A memo for Democratic candidates from debate strategists Ron Klain and John Neffinger advises an aggressive approach to messaging in the 2018 midterms. The document, obtained by Axios, advises Democrats to stay on the offensive this year, to "smile ... and attack."
"Debates are much more confrontational now," argues Klain, who has worked with every Democratic presidential nominee since 1992. "The emphasis has shifted from persuading undecided voters to motivating your own supporters, and showing your supporters you'll fight for what you believe in."
That means goals like "staying above the fray" or "just getting my own message out" aren't good enough, the memo argues. This is not a time for going high when opponents go low.

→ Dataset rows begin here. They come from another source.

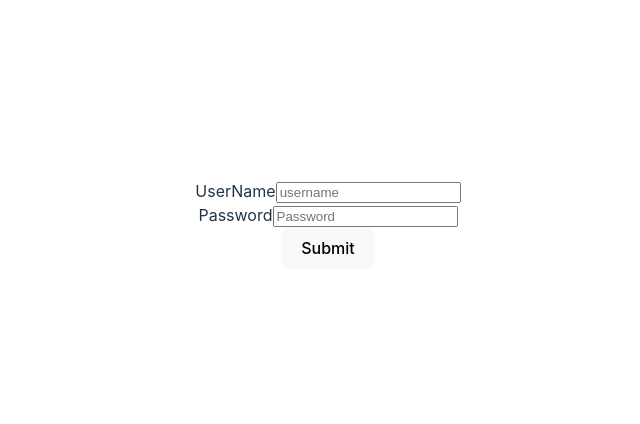
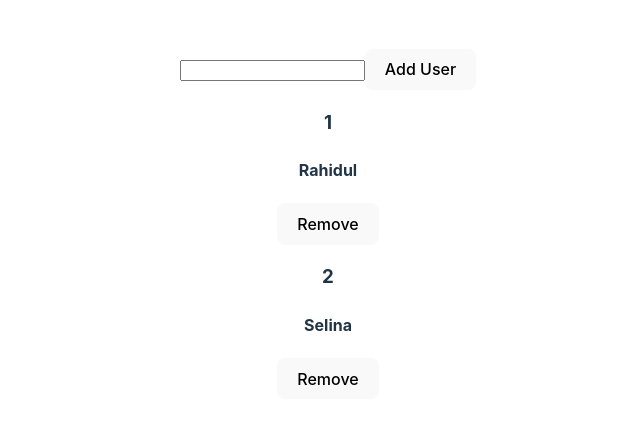
Before and after one commit to rahidulislam/react-practice, a React (Vite) app: page / in a window 1280 px wide. Shown: the part 176-600 px from the top of the page, without its empty margins (312-952 px from the left). Built offline with nearby package versions, Linux system fonts and the light colour scheme.

Commit message:
react context api is added

```diff
--- a/src/App.jsx
+++ b/src/App.jsx
@@ -1,30 +1,51 @@
-import { useState } from 'react'
-import reactLogo from './assets/react.svg'
-import viteLogo from '/vite.svg'
-import './App.css'
-import Clock from './components/Clock/Clock'
-import Todo from './components/Todo/Todo'
-import Data from './Data.json'
-import Counter2 from './components/Counter/Counter2'
-import Counter from './components/Counter/Counter'
-import ConditionalCounter from './components/Counter/ConditionalCounter'
-import Form from './components/Form/Form'
-import Home from './components/Todo/Home'
-import DataFetch from './components/DataFetch/DataFetch'
-import UserRefClass from './components/UserRef/UserRefClass'
-import UserRefHook from './components/UserRef/UserRefHook'
+import { useState } from "react";
+import reactLogo from "./assets/react.svg";
+import viteLogo from "/vite.svg";
+import "./App.css";
+import Clock from "./components/Clock/Clock";
+import Todo from "./components/Todo/Todo";
+import Data from "./Data.json";
+import Counter2 from "./components/Counter/Counter2";
+import Counter from "./components/Counter/Counter";
+import ConditionalCounter from "./components/Counter/ConditionalCounter";
+import Form from "./components/Form/Form";
+import Home from "./components/Todo/Home";
+import DataFetch from "./components/DataFetch/DataFetch";
+import UserRefClass from "./components/UserRef/UserRefClass";
+import UserRefHook from "./components/UserRef/UserRefHook";
+import UseReducer from "./components/UseReducer/UseReducer";
+import Component1 from "./components/PropDriling/Component1";
+import Users from "./components/UserInfo/Users";
+import NewUser from "./components/UserInfo/NewUser";
+import { UserContext } from "./context/UserContext";
 function App() {
-  console.log("Rendering")
+    const userData = [
+        { id: 1, name: "Rahidul" },
+        { id: 2, name: "Selina" },
+    ];
+    const [users, setUsers] = useState(userData);
+
+
+
+    const addNewUser = (newUser) => {
+        setUsers((prevUsers) => [...prevUsers, newUser]);
+    };
+
+
+
+    const handleRemoveUser = (id) => {
+        const filteredUser = [...users].filter((user) => user.id !== id);
+        return setUsers(filteredUser);
+    };
     // const parenData=(childData)=>{
     //   console.log(childData)
     // }
     //const todos = Data.map((item, index)=>(<Todo key={index} title={item.title} desc={item.desc}/>))
     return (
-    <>
+        <UserContext.Provider value={{users, setUsers,handleRemoveUser, addNewUser}}>
             {/* <h1 className='todoHeader'>Todo App</h1> */}
             {/* <Clock locale="bn-BD"/> */}
             {/* {todos} */}
-
 
             {/* <ConditionalCounter/>
 
@@ -32,10 +53,13 @@ function App() {
             {/* <Form /> */}
             {/* <DataFetch/> */}
             {/* <UserRefClass/> */}
-      <UserRefHook/>
-
-    </>
-  )
+            {/* <UserRefHook/> */}
+            {/* <UseReducer/> */}
+            {/* <Component1/> */}
+            <NewUser />
+            <Users />
+        </UserContext.Provider>
+    );
 }
 
-export default App
+export default App;
--- /dev/null
+++ b/src/components/PropDriling/Component1.jsx
@@ -0,0 +1,18 @@
+import React, { useState } from 'react'
+import Component2 from './Component2'
+import { UseContext } from './UseConttext'
+const Component1 = () => {
+    const [user, setUser] = useState({
+        name: "Rahidul Islam",
+        email: "rahiseli@gmail.com",
+        age: "35",
+    })
+    const [text, setText] =useState("Welcome")
+  return (
+    <UseContext.Provider value={{user,text}}>
+        <Component2 />
+    </UseContext.Provider>
+  )
+}
+
+export default Component1
--- /dev/null
+++ b/src/components/PropDriling/Component2.jsx
@@ -0,0 +1,12 @@
+import React from 'react'
+import Component3 from './Component3'
+
+const Component2 = ({user}) => {
+  return (
+    <div>
+        <Component3 />
+    </div>
+  )
+}
+
+export default Component2
--- /dev/null
+++ b/src/components/PropDriling/Component3.jsx
@@ -0,0 +1,11 @@
+import React from 'react'
+import Component4 from './Component4'
+const Component3 = ({user}) => {
+  return (
+    <div>
+        <Component4 />
+    </div>
+  )
+}
+
+export default Component3
--- /dev/null
+++ b/src/components/PropDriling/Component4.jsx
@@ -0,0 +1,16 @@
+import React,{useContext} from 'react'
+import { UseContext } from './UseConttext'
+const Component4 = () => {
+    const {user, text} =useContext(UseContext)
+    console.log(user)
+  return (
+    <div>
+        <h3>{text} Prop Drilling</h3>
+        <h4>name : {user.name}</h4>
+        <h4>email: {user.email}</h4>
+        <h4>age: {user.age}</h4>
+    </div>
+  )
+}
+
+export default Component4
--- /dev/null
+++ b/src/components/PropDriling/UseConttext.jsx
@@ -0,0 +1,3 @@
+import React from 'react'
+
+export const UseContext = React.createContext()
--- /dev/null
+++ b/src/components/UseReducer/UseReducer.jsx
@@ -0,0 +1,61 @@
+import React, { useReducer, useState } from "react";
+import {reducer} from'./reducer'
+const UseReducer = () => {
+    const bookData = [
+        { id: 1, title: "React" },
+        { id: 2, title: "React Hooks" },
+        {
+            id: 3,
+            title: "React Router",
+        },
+    ];
+
+    const [bookState, dispatch] = useReducer(reducer, {
+        books: bookData,
+        isModalOpen: false,
+        modalText: "",
+    });
+    const [addBook, setAddBook] = useState("");
+
+    const handleChange = (e) => {
+        setAddBook(e.target.value);
+    };
+
+
+    const handleSubmit = (e) => {
+        e.preventDefault();
+        const newBook = { id: bookState.books.length + 1, title: addBook };
+        dispatch({ type: "ADD", payload: newBook });
+        setAddBook("");
+    };
+
+    const removeBook = (id)=>{
+        dispatch({type: "REMOVE", payload:id})
+    }
+
+
+    const Modal = () => {
+        return <p>{bookState.modalText}</p>;
+    };
+
+    return (
+        <div>
+            <h1>Book List</h1>
+            <form onSubmit={handleSubmit}>
+                <input type="text" value={addBook} onChange={handleChange} />
+                <button>Add Book</button>
+            </form>
+            {bookState.isModalOpen && <Modal />}
+            {bookState.books.map((book) => {
+                return (
+                    <li key={book.id}>
+                        {book.id} - {book.title}
+                        <button onClick={()=>removeBook(book.id)}>Remove</button>
+                    </li>
+                );
+            })}
+        </div>
+    );
+};
+
+export default UseReducer;
--- /dev/null
+++ b/src/components/UseReducer/reducer.jsx
@@ -0,0 +1,21 @@
+export const reducer = (state, action) => {
+    // action.type, action.payload
+    if (action.type === "ADD") {
+        const allBooks = [...state.books, action.payload];
+        return {
+            ...state,
+            books: allBooks,
+            isModalOpen: true,
+            modalText: "Book Added Successfully",
+        };
+    }else if(action.type==="REMOVE"){
+        const filteredBooks = [...state.books].filter(book=>book.id !== action.payload)
+        return {
+            ...state,
+            books:filteredBooks,
+            isModalOpen: true,
+            modalText: "Book Removed Successfully",
+        }
+
+    }
+};
--- /dev/null
+++ b/src/components/UserInfo/NewUser.jsx
@@ -0,0 +1,32 @@
+import React, { useContext, useState } from "react";
+import { UserContext } from "../../context/UserContext";
+
+const NewUser = () => {
+    const [userName, setUserName] = useState("");
+    const { addNewUser } = useContext(UserContext);
+
+    const handleChange = (e) => {
+        setUserName(e.target.value);
+    };
+    const handleSubmit = (e) => {
+        e.preventDefault();
+        const newUser = { id: new Date().getTime().toString(), name: userName };
+        addNewUser(newUser);
+        setUserName("");
+    };
+    return (
+        <>
+            <form onSubmit={handleSubmit}>
+                <input
+                    type="text"
+                    name="username"
+                    value={userName}
+                    onChange={handleChange}
+                />
+                <button type="submit">Add User</button>
+            </form>
+        </>
+    );
+};
+
+export default NewUser;
--- /dev/null
+++ b/src/components/UserInfo/User.jsx
@@ -0,0 +1,17 @@
+import React, { useContext } from 'react'
+import { UserContext } from '../../context/UserContext'
+
+const User = ({user}) => {
+    const {id, name} = user
+    const {handleRemoveUser} = useContext(UserContext)
+
+  return (
+    <div>
+        <h3>{id}</h3>
+        <h4>{name}</h4>
+        <button onClick={()=>handleRemoveUser(id)}>Remove</button>
+    </div>
+  )
+}
+
+export default User
--- /dev/null
+++ b/src/components/UserInfo/Users.jsx
@@ -0,0 +1,16 @@
+import React, { useContext } from "react";
+import User from "./User";
+import { UserContext } from "../../context/UserContext";
+
+const Users = () => {
+    const {users}= useContext(UserContext)
+    return (
+        <div>
+            {users.map((user) => (
+                <User key={user.id} user={user}/>
+            ))}
+        </div>
+    );
+};
+
+export default Users;
--- /dev/null
+++ b/src/context/UserContext.jsx
@@ -0,0 +1,3 @@
+import { createContext } from "react";
+
+export const UserContext = createContext();
```
Lines whose indentation alone changed are shown as unchanged.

Strategies thus include maintaining a small smile to look like you are the candidate having the most fun; preparing one-liner comebacks, especially if you're facing a Trump-y candidate who has a few favorite phrases; resisting the urge to play fact-checker on stage; and ending answers with direct attacks on the opponent. And when shaping the post-debate coverage, the memo concludes, "[l]ook for specific issues raised in the debate, especially (but not exclusively) gaffes or odd answers or behavior by your opponent." Bonnie Kristian